Ibrahim Abu-Lughod (ed), The Transformation of Palestine. Northwestern University Press, Evanston,

Illinois, 1971.

Benjamin Beit-Hallahmi, Original Sins: Reflections on the History of Zionism and Israel, Pluto Press,

London, 1992.

Allan C. Brownfeld, “The Jews of Morocco and the Zionist Philosophy of Nationality,” The Arab World,

September-October, 1970, pp. 17-23.

Erskine B. Childers, “Palestine: The Broken Triangle,” in J.H. Thompson & R.D. Reischauer,

Modernization of the Arab World, D. Van Nostrand Company, Princeton, N.J., 1966.

Norman G. Finkelstein, Image and Reality of the Israel-Palestine Conflict, Verso Press, London, 1955.

Naeim Giladi, “The Jews of Iraq,” The Link, Americans for M.E. Understanding, N.Y., April-May, 1998.

Fred Khouri, The Arab-Israeli Dilemma, Syracuse University Press, Syracuse, N.Y., 1968.

Nur Masalha, Expulsion of the Palestinians: The Concept of “Transfer” in Zionist Political Thought, 1882-1948, Institute of Palestine Studies, Washington, D.C., 1992.

Michael Palumbo, The Palestinian Catastrophe: The 1948 Expulsion of a People from Their Homeland, Quartet Books, London, 1987,

Ilan Pappe, The Making of the Arab-Israeli Conflict, 1947-1951, I.B. Tauris, London, 1994.

Nadim N. Rouhana, Palestinian Citizens in an Ethnic Jewish State: Identities in Conflict, Yale University Press, New Haven, 1997.

Special Correspondent, “How the Iraqi Jews came to Israel,” Middle East International, January, 1973, pp. 18-20.

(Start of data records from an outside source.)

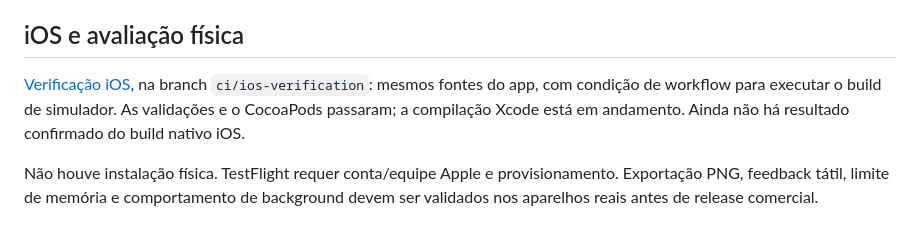
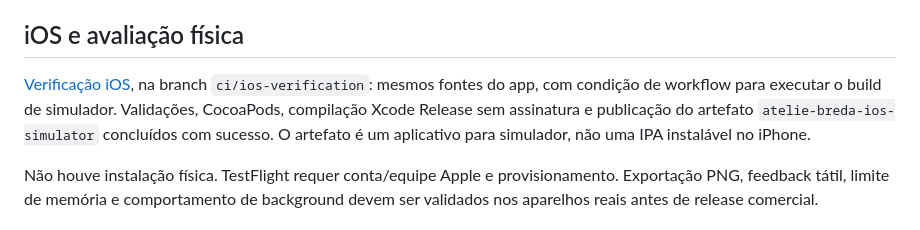
Before and after one commit to brunobredadeveloper/atelie-breda, a Markdown page: docs/validation.md, the part around the change. Drawn GitHub-style.

```diff
--- a/docs/validation.md
+++ b/docs/validation.md
@@ -18,7 +18,7 @@ Artefato: `atelie-breda-android-apk`. APK 0.1.0, 64.825.471 bytes, ABIs arm64-v8
 
 ## iOS e avaliação física
 
-[Verificação iOS](https://github.com/brunobredadeveloper/atelie-breda/actions/runs/38277913933), na branch `ci/ios-verification`: mesmos fontes do app, com condição de workflow para executar o build de simulador. As validações e o CocoaPods passaram; a compilação Xcode está em andamento. Ainda não há resultado confirmado do build nativo iOS.
+[Verificação iOS](https://github.com/brunobredadeveloper/atelie-breda/actions/runs/38277913933), na branch `ci/ios-verification`: mesmos fontes do app, com condição de workflow para executar o build de simulador. Validações, CocoaPods, compilação Xcode Release sem assinatura e publicação do artefato `atelie-breda-ios-simulator` concluídos com sucesso. O artefato é um aplicativo para simulador, não uma IPA instalável no iPhone.
 
 Não houve instalação física. TestFlight requer conta/equipe Apple e provisionamento. Exportação PNG, feedback tátil, limite de memória e comportamento de background devem ser validados nos aparelhos reais antes de release comercial.
 
```
Also changed, not shown: README.md (+1 -1 lines).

Marion Woolfson, “Pawns in the Zionist Game,” Middle East International, November 1975, pp.25-26.